"Dark Matter" is based on this academic horror story. Coming out so soon after the Seung-Hui Cho massacre at Virginia Tech adds another whole level of creepiness to the enterprise.
The first two-thirds of "Dark Matter" hint at none of this, save an occasional quick cut to the Asian student looking sweaty and determined, as if he's just come in from a timed run. Chinese actor Liu Ye plays Liu Xing, a brilliant cosmology student recruited as a graduate gofer for a theoretical physicist played by Aidan Quinn, who strikes the right amount of patronizing bonhomie. Meryl Streep plays a sympathetic school sponsor who takes Xing under her wing, but her interests run to cultural exchange, not the cosmos.
With his fellow exchange students, Xing falls for the allure of Western academia, even boasting of marrying a blue-eyed blonde after he wins the Nobel Prize. This settling-in occupies the main portion of the film and is full of pleasant, fairly banal clichés. Although first-time director Chen Shi-zeng, who comes from a previous career staging opera, divides the film into the five Chinese primordial elements. Complete with acts and titles, it's all pretty underwhelming. The vast scientific discoveries are handled by professors looking at scribbled notes and exclaiming "A-ha!"
Xing is surprised to discover, late in the film, that Western academics can be just as ruthless as communist apparatchiks and, ill equipped emotionally to handle the humiliation, takes his guns to town.
There is virtually no foreshadowing, which might be true to life, but we're talking about a movie here, which absolutely requires heightened structure.
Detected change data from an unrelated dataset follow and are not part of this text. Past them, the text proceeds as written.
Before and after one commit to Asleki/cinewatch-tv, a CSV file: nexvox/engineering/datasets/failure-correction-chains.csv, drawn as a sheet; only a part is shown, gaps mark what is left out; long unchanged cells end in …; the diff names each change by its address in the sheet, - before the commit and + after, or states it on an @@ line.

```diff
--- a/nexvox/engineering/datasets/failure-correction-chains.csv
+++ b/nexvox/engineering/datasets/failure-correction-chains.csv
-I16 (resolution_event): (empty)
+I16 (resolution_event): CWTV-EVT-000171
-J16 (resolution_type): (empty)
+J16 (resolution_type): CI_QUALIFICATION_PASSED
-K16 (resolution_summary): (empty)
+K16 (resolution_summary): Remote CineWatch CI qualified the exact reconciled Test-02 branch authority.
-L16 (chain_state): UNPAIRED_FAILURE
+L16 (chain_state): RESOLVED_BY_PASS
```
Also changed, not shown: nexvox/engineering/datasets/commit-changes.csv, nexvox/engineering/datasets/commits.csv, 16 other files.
It's too bad in the case of actor Liu Ye, who is adept at suggesting a moral blank slate, hopeless at life when he's not wrestling with fundamental questions of the universe.
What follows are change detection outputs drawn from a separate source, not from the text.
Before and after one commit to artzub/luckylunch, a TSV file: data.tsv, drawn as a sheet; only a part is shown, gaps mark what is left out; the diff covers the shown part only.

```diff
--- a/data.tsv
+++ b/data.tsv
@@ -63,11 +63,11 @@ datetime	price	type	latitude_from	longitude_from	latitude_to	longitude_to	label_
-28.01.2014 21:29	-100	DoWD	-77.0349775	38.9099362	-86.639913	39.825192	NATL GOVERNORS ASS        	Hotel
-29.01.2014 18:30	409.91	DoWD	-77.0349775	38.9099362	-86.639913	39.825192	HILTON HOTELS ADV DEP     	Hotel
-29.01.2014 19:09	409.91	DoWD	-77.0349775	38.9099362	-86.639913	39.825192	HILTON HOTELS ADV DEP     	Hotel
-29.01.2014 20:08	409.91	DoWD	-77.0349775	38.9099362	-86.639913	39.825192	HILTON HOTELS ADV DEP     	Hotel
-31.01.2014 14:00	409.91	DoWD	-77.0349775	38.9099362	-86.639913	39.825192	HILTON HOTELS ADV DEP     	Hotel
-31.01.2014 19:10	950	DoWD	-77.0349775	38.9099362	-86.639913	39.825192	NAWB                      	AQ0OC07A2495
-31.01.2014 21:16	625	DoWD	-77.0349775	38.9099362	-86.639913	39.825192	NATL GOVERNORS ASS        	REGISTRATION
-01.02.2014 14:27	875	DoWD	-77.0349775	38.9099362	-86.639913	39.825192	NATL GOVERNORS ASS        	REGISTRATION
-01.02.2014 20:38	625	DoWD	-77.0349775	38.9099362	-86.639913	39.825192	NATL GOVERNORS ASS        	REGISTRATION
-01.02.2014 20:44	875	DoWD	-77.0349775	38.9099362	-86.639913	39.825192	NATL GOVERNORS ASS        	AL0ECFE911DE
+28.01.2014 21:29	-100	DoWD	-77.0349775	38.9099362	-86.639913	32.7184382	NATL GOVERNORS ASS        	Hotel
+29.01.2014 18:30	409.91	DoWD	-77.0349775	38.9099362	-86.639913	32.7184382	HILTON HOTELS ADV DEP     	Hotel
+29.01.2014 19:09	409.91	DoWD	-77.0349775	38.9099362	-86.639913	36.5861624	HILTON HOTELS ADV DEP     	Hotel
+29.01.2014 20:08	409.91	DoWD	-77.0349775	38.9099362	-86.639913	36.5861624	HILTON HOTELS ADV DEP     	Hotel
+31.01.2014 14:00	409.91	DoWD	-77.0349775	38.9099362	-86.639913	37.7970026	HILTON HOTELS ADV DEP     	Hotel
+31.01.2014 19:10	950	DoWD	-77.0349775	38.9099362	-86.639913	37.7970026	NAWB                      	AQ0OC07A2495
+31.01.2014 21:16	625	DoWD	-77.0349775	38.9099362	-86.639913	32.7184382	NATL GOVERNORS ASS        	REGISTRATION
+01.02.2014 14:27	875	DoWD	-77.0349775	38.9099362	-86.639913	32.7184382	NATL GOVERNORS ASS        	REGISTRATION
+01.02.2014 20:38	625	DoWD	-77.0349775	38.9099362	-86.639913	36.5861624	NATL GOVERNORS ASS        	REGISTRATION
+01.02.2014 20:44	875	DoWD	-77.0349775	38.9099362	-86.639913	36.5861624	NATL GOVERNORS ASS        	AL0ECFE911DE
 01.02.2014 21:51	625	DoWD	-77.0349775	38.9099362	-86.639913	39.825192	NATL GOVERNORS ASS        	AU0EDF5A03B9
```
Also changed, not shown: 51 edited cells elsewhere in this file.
In what is essentially a supporting role, Streep is a revelation at such suggestion, particularly in an unsettling scene when the student attempts to get close to her with gifts of facial cream. Streep looks suspended between heaven and hell; the student merely looks as if he needs an academic adviser.